Then, on the same evening of the same day, I heard that two good friends had got 'cool' jobs - one as a musical director for the Royal Shakespeare Company, the other as a producer for BBC Radio Three (the classical music channel). I was of course very pleased for them, but I also realised that no conceivable success in my mapped-out future could give me anything like the satisfactions which they would get from these jobs.

I steeled myself, therefore, to make a break - and things went well and easily when I arranged to do an English Literature Masters Degree by research at University College, Durham.

The experience was, on the whole, very good; and I ended up doing a lot of philosophy, and it launched a parallel to my academic career - in journalism, and humanities work - but I can also see that I did not do then (in that one year in Durham) what I was supposed to have done, and for which I received many synchronicitous hints and nudges: I did not become a real Christian (nothing like).

But I only became a very relativistic, postmodern, 'cultural' kind of 'Christian'/ agnostic - such that I would more often look at church architecture, sporadically attend choral evensong, later got married in a church, etc; but not any kind of Christian, not with a faith, not such that it made any significant difference to my real life. And as late as the late 1990s I spoke in a public debate about how Christianity was unnecessary (made obsolete by Darwin etc).

Indeed, this dire spiritual state continued for another TWO DECADES!

So, friends getting cool jobs changed my life - but did not change it in the way it was meant to change it, nor in any deep or essential fashion.   

Thursday, 13 October 2016

Beyond secular conspiracy theories towards Christian recognition of spiritual warfare

Conspiracy theorists are correct in that there is an evil global cabal - but incorrect concerning the motivation of this cabal.

We live in a state of spiritual warfare - and to my mind it is intensifying palpably. I find it increasingly strange to see so many people going-about-their-business and apparently unaware of the momentous changes that are afoot, and indeed obvious.

(e.g. There has never in my lifespan been a time in which the elites behind the Western Powers seem so eager to trigger and escalate a major physical war; and with the flimsiest and least convincing of excuses.)

Of course, modern Western populations are only semi-human in their mass perceptions and responses - since they lack the stable centre of religion, and are metaphysically incoherent; they live inside an artificial and distorted world; and their minds are continually filled-with and distracted-by lying nonsense - all of this in an unprecedented fashion and degree.

So, the true agenda of evil is not just beyond their belief, but beyond their comprehension - lacking God, they cannot recognise nor understand the nature of evil (and are, indeed, inclined to deny its truth and rationality).

So, the conspiracy theorists are correct to recognise a malign will behind the main events of the world - and this enables them to function in a more realistic way despite the official illusions, as compared with the mainstream of duped and deluded people (including especially, it must be said, the liberal intellectuals - whose disconnect from reality is probably the most extreme ever by any group in the whole of human history); but they are wrong abut what the conspiracy are aiming-at.

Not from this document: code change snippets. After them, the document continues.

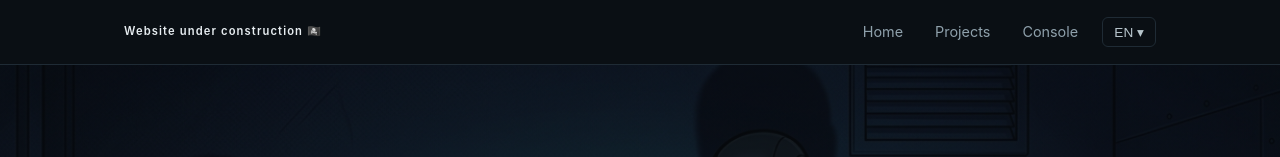
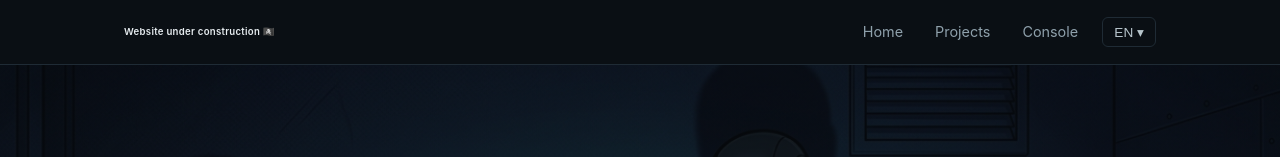
Before and after one commit to danieleelfo/dv-site, a React (Vite) app: page /test in a window 1280 px wide. Shown: the top 157 px of the page. Built offline with nearby package versions, Linux system fonts and the light colour scheme.

Commit message:
size format

```diff
--- a/src/components/Nav.jsx
+++ b/src/components/Nav.jsx
@@ -46,8 +46,8 @@ const styles = {
     gap: '1.5rem',
   },
   logo: {
-    fontSize: '0.7rem',
-    letterSpacing: '0.1em',
+    fontSize: '0.6rem',
+    letterSpacing: '0.03em',
     fontWeight: 600,
   },
   links: {
```
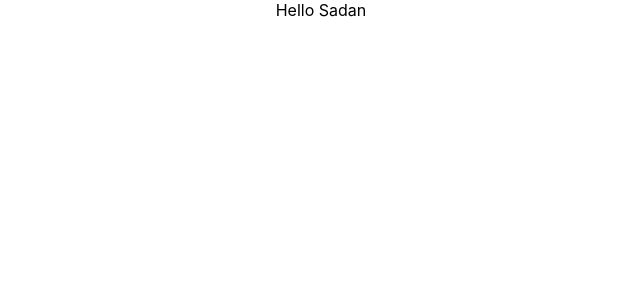
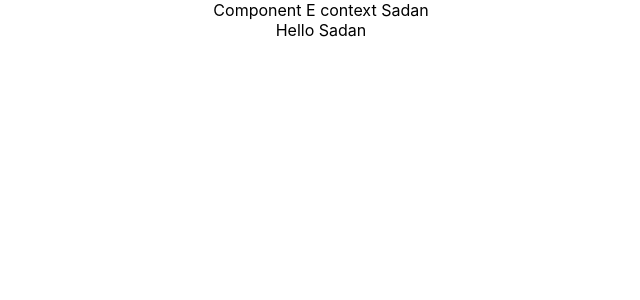
Before and after one commit to sadanmian/react_learn, a React (Create React App) app in the folder hello-world/: page / in a window 1280 px wide. Shown: the top 300 px of the page, without its empty margins (319-959 px from the left). Built offline with nearby package versions, Linux system fonts and the light colour scheme.

Commit message:
Context (Part 3)

```diff
--- a/hello-world/src/components/ComponentE.js
+++ b/hello-world/src/components/ComponentE.js
@@ -1,10 +1,13 @@
 import React, { Component } from "react";
 import ComponentF from "./ComponentF";
+import UserContext from "./userContext";
 
 class ComponentE extends Component {
+  static contextType = UserContext;
   render() {
     return (
       <div>
+        Component E context {this.context}
         <ComponentF />
       </div>
     );
--- a/hello-world/src/components/userContext.js
+++ b/hello-world/src/components/userContext.js
@@ -1,7 +1,8 @@
 import React from "react";
 
-const UserContext = React.createContext();
+const UserContext = React.createContext("Jolly_Roger");
 const UserProvider = UserContext.Provider;
 const UserConsumer = UserContext.Consumer;
 
 export { UserProvider, UserConsumer };
+export default UserContext;
```
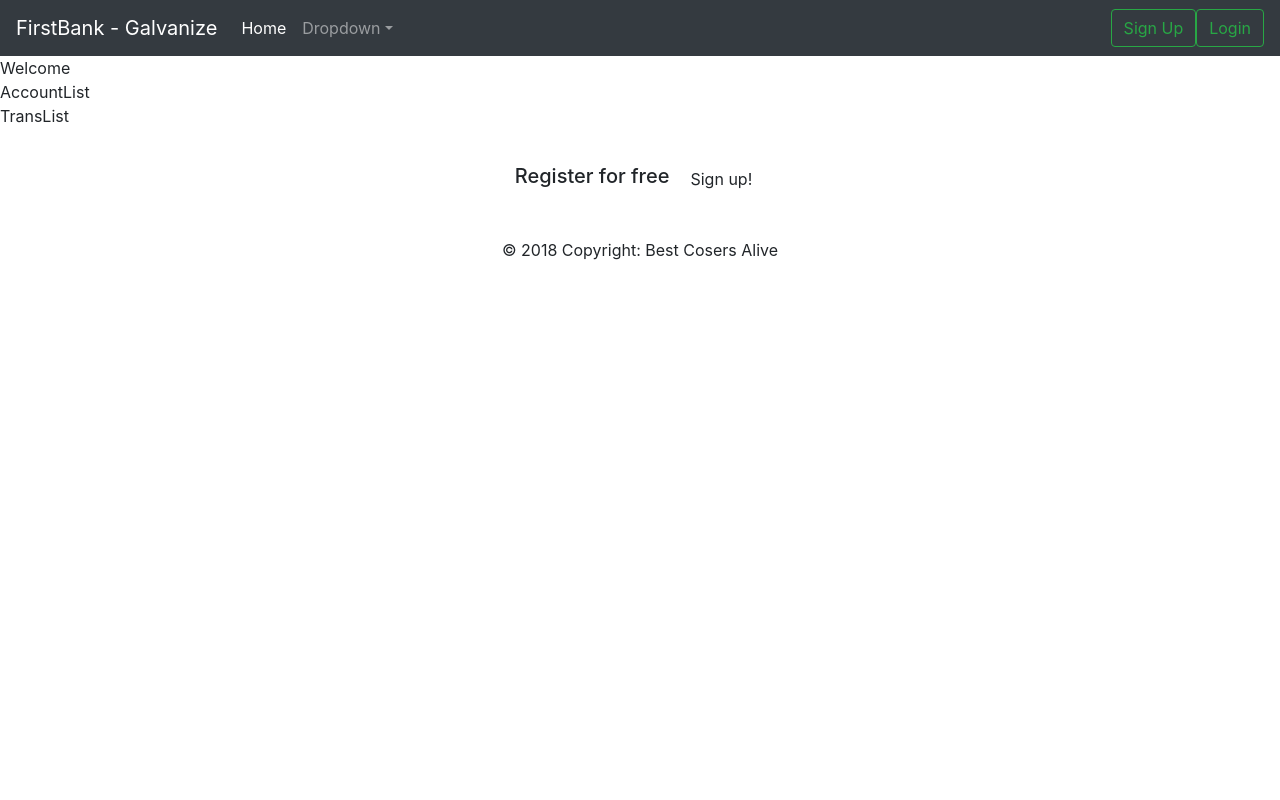
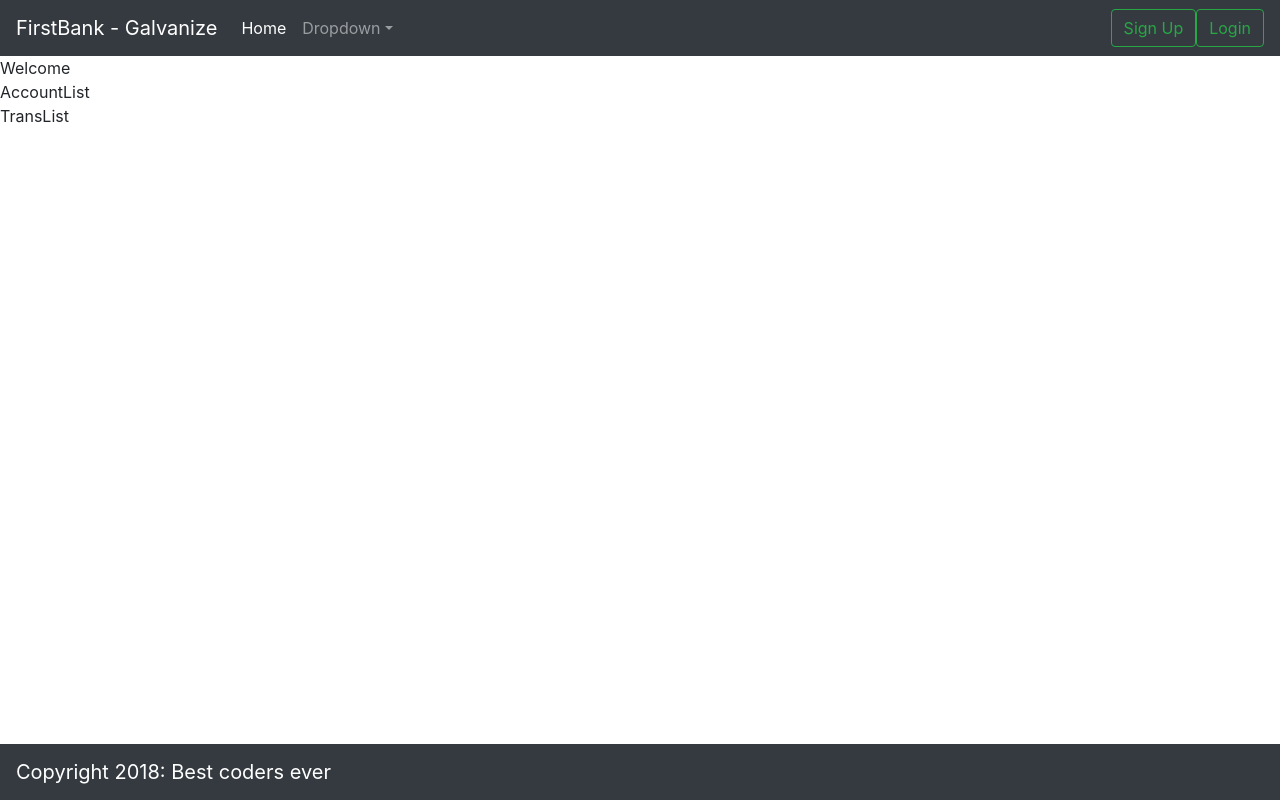
Before and after one commit to zipit145/12-13-18frontend, a React (Create React App) app: page / in a window 1280 px wide. Built offline with nearby package versions, Linux system fonts and the light colour scheme.

Commit message:
styled footer

```diff
--- a/src/App.css
+++ b/src/App.css
@@ -1,32 +1,9 @@
-.App {
-  text-align: center;
+footer {
+  position: fixed;
+  bottom: 0px;
 }
 
-.App-logo {
-  animation: App-logo-spin infinite 20s linear;
-  height: 40vmin;
+.navbar {
+  width: 100vw;
+  justify-content: center;
 }
-
-.App-header {
-  background-color: #282c34;
-  min-height: 100vh;
-  display: flex;
-  flex-direction: column;
-  align-items: center;
-  justify-content: center;
-  font-size: calc(10px + 2vmin);
-  color: white;
-}
-
-.App-link {
-  color: #61dafb;
-}
-
-@keyframes App-logo-spin {
-  from {
-    transform: rotate(0deg);
-  }
-  to {
-    transform: rotate(360deg);
-  }
-}
--- a/src/components/footer.js
+++ b/src/components/footer.js
@@ -2,20 +2,10 @@ import React from 'react'
 
 const Footer = () => {
     return(
-        <footer className="page-footer font-small unique-color-dark pt-4">
-             <div className="container">
-                <ul className="list-unstyled list-inline text-center py-2">
-                    <li className="list-inline-item">
-                    <h5 className="mb-1">Register for free</h5>
-                    </li>
-                    <li className="list-inline-item">
-                    <a href="#!" className="btn btn-outline-white btn-rounded">Sign up!</a>
-                    </li>
-                </ul>
-            </div>
-            <div className="footer-copyright text-center py-3">© 2018 Copyright:
-                <span> Best Cosers Alive</span>
-            </div>
+        <footer>
+            <nav className="navbar navbar-dark bg-dark">
+                <a className="navbar-brand" href="#">Copyright 2018: Best coders ever</a>
+            </nav>
         </footer>
     )
 }
```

Secular people regard evil in terms of human suffering on one side, motivated by pleasure (and its proxies of sex, power, wealth etc) on the other hand - and they assume that that is what the conspiracy are aiming-at - i.e. misery for us, pleasure for them...

Christians should know better that purposive evil ultimately aims at the damnation of souls for eternity, not the torment of people on earth (although of course demons like that too).

So Christians need to accept the basic stance, the basic assumptions concerning evil elites and their motivations, from the conspiracy theorists; but go beyond this to full recognition of the aims of spiritual warfare.

But if you do this, if you adopt this correct Christian interpretative stance - you will very likely find yourself pretty much on your own - you won't find much in the way of media such as books, web sites or even social groups to help explain and support you in this stance.

You will need to work things out for yourself... So be it.